## TASK
Please print out the entries below unchanged and skip the images.
DATA EXTRACT below:
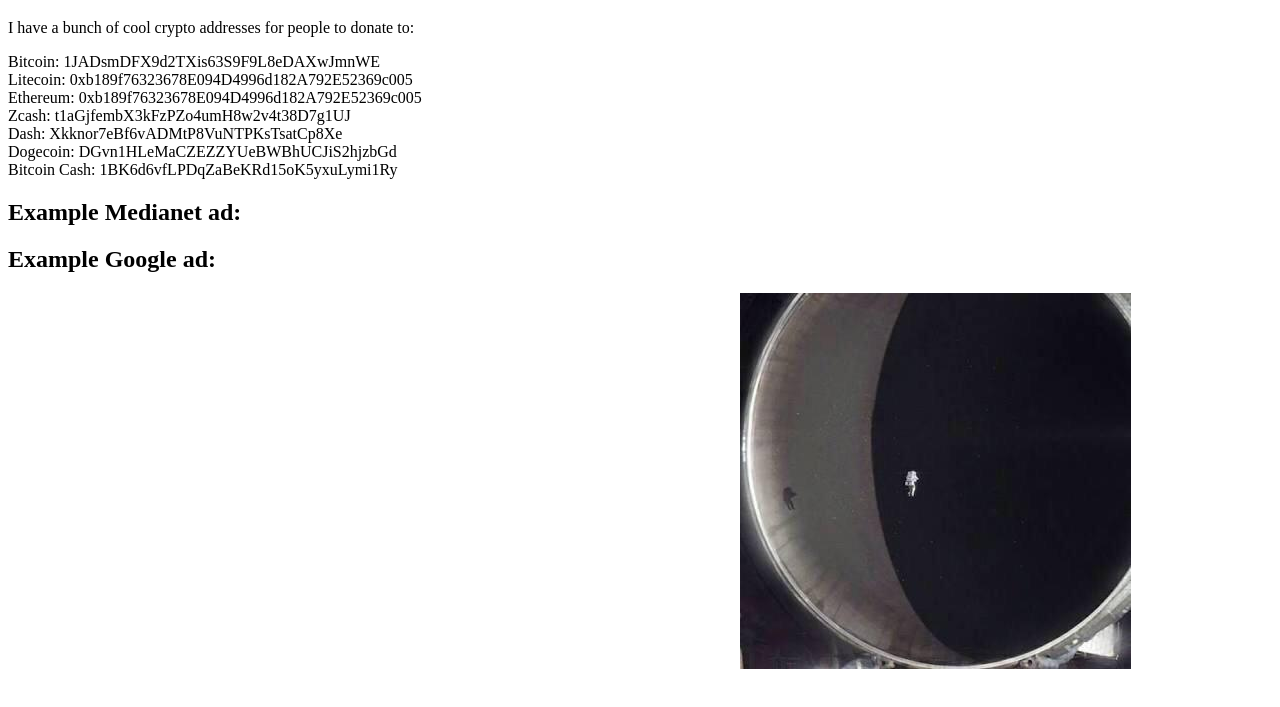
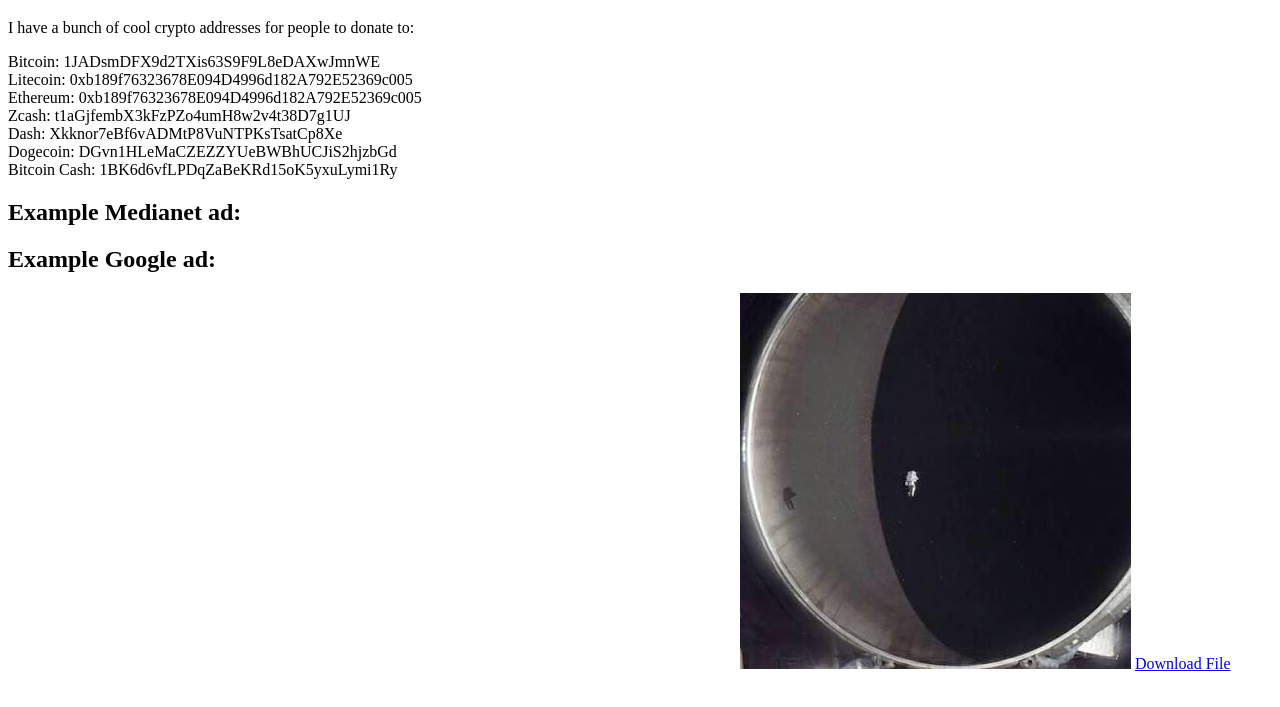
Before and after one commit to jkhollandjr/jkhollandjr.github.io, a plain HTML site: page index.html in a window 1280 px wide. Shown: the part 61-768 px from the top of the page. Drawn offline with Linux system fonts and the light colour scheme; a script that the page names is missing.

Commit message:
Update index.html

```diff
--- a/index.html
+++ b/index.html
@@ -32,5 +32,8 @@ data-ad-slot="1234567890"></ins>
 
 <img src='space.jpg'>
 
+<a href="coins.txt">Download File</a>
+
+
 </body>
 </html>
```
End of DATA EXTRACT.
## RESPONSE
Before and after one commit to jkhollandjr/jkhollandjr.github.io, a plain HTML site: page index.html in a window 1280 px wide. Shown: the part 61-768 px from the top of the page. Drawn offline with Linux system fonts and the light colour scheme; a script that the page names is missing.

Commit message:
Update index.html

```diff
--- a/index.html
+++ b/index.html
@@ -32,5 +32,8 @@ data-ad-slot="1234567890"></ins>
 
 <img src='space.jpg'>
 
+<a href="coins.txt">Download File</a>
+
+
 </body>
 </html>
```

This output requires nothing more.